Last year, Korean rules regulating abusive practices by online services went into effect, under terms set out in the "Amended Enforcement Decree of the Telecommunications Business Act Now Effective, Specifically Classifying and Regulating Certain Prohibited Acts of Telecom Service Providers."
Under these rules, online service providers are banned from installing or recommending software that "is not critical to the primary functions of telecom equipment" (that's all the shovelware your phone comes with); from "Imposing unfair terms or limitations on service providers seeking to use another telecom service provider" (no net neutrality violations, no search-rank twiddling); from "Misleading consumers by unfairly commingling advertisements with other information" (native advertising, advertorial, etc); and from "Unfairly limiting the ability to delete certain advertisements" (anti-adblock).

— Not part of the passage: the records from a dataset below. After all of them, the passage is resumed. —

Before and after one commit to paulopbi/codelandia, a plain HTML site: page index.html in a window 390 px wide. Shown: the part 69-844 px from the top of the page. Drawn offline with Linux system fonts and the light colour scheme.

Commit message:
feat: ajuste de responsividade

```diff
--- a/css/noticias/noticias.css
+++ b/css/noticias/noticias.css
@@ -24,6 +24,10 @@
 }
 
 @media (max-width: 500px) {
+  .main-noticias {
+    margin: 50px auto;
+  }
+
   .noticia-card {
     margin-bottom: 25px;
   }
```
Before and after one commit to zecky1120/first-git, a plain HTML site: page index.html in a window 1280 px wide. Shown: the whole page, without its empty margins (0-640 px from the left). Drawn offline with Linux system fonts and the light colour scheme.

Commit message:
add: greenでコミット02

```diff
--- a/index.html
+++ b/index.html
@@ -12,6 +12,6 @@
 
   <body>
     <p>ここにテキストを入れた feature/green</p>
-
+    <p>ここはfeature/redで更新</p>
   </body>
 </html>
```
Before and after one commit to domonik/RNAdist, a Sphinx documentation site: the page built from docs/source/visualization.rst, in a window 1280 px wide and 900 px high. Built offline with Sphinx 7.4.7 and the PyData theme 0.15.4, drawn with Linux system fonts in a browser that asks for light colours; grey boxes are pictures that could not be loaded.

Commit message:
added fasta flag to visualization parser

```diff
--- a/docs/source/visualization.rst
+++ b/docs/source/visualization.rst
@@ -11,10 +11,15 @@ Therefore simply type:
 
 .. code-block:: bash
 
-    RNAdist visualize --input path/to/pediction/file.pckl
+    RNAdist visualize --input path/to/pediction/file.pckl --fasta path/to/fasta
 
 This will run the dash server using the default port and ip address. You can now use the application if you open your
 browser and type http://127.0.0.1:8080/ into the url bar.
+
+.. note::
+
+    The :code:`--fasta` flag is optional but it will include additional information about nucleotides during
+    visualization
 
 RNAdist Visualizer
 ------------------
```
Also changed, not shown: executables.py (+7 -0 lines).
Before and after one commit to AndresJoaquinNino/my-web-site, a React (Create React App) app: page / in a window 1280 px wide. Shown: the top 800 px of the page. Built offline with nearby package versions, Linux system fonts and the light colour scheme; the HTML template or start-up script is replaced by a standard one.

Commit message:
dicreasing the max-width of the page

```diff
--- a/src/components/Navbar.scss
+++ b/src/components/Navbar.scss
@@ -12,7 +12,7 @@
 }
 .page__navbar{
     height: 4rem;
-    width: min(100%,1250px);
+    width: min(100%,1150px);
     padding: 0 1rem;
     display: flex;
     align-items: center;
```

It's interesting that South Korea even needed this law. Most of the activities banned are ones that users already dislike, so it seems likely that given a chance, a market would develop for community-supported and commercial tools to let users control their phones, overriding companies that did abusive stuff like this.
But the USA-South Korean Free Trade Agreement imposes strict limits on the ability of Korean businesses to build such tools, creating some of the strictest, most punitive liability in the world for breaking DRM. As a result, the state needs to intervene to ban conduct that markets would otherwise obviate.
[Kim & Chang Legal Newsletter 2017 Issue 2] Amended Enforcement Decree of the Telecommunications Business Act Now Effective, Specifically Classifying and Regulating Certain Prohibited Acts of Telecom Service Providers [Kim & Chang]
An investigation by the New York Times into the shadowy world of location-data brokerages found a whole menagerie of companies from IBM, Foursquare and the Weather Channel to obscure players like Groundtruth, Fysical and Safegraph, who pay app vendors to include their tracking code in common apps.
China's "invisible poor" are poor people who successfully project a facade of affluence through consumer goods, clothing, etc: a research report from Shanghai's MobData found that Iphone ownership is strongly correlated with membership in the "invisible poor," with the median Iphone owner being an unmarried woman aged 18-34, with no post-secondary education and a monthly […]
Stingrays were once the most secretive of surveillance technology: devices whose existence was so sensitive that the feds actually raided local cops and stole their crime files to stop them from being introduced in court and revealing the capability to spy on cellular phones.
Digital or analog, there’s a path of least resistance for any project. Finding that path is what the Agile methodology is all about, which is why proficiency in it is a must for any project management position – and the paycheck that comes with it. And the quickest path to learning Agile? The Agile Project […]
Everybody’s flown a paper airplane. But what if you could fly on a paper airplane? Until we invent shrink-ray technology, the PowerUp X FPV Video Paper Airplane Kit will have to do – but it’s as fun as that sounds and more. The original version of this creative toy added drone tech to the old, […]
Adobe’s design software catalog is essential to any graphics program, as much for their simplicity as their versatility. Anyone can be an effective graphic designer with tools like Illustrator and InDesign – and the right training in their potential. That’s where the Adobe CC A-Z Lifetime Bundle comes in. Whether you’re getting your feet wet […]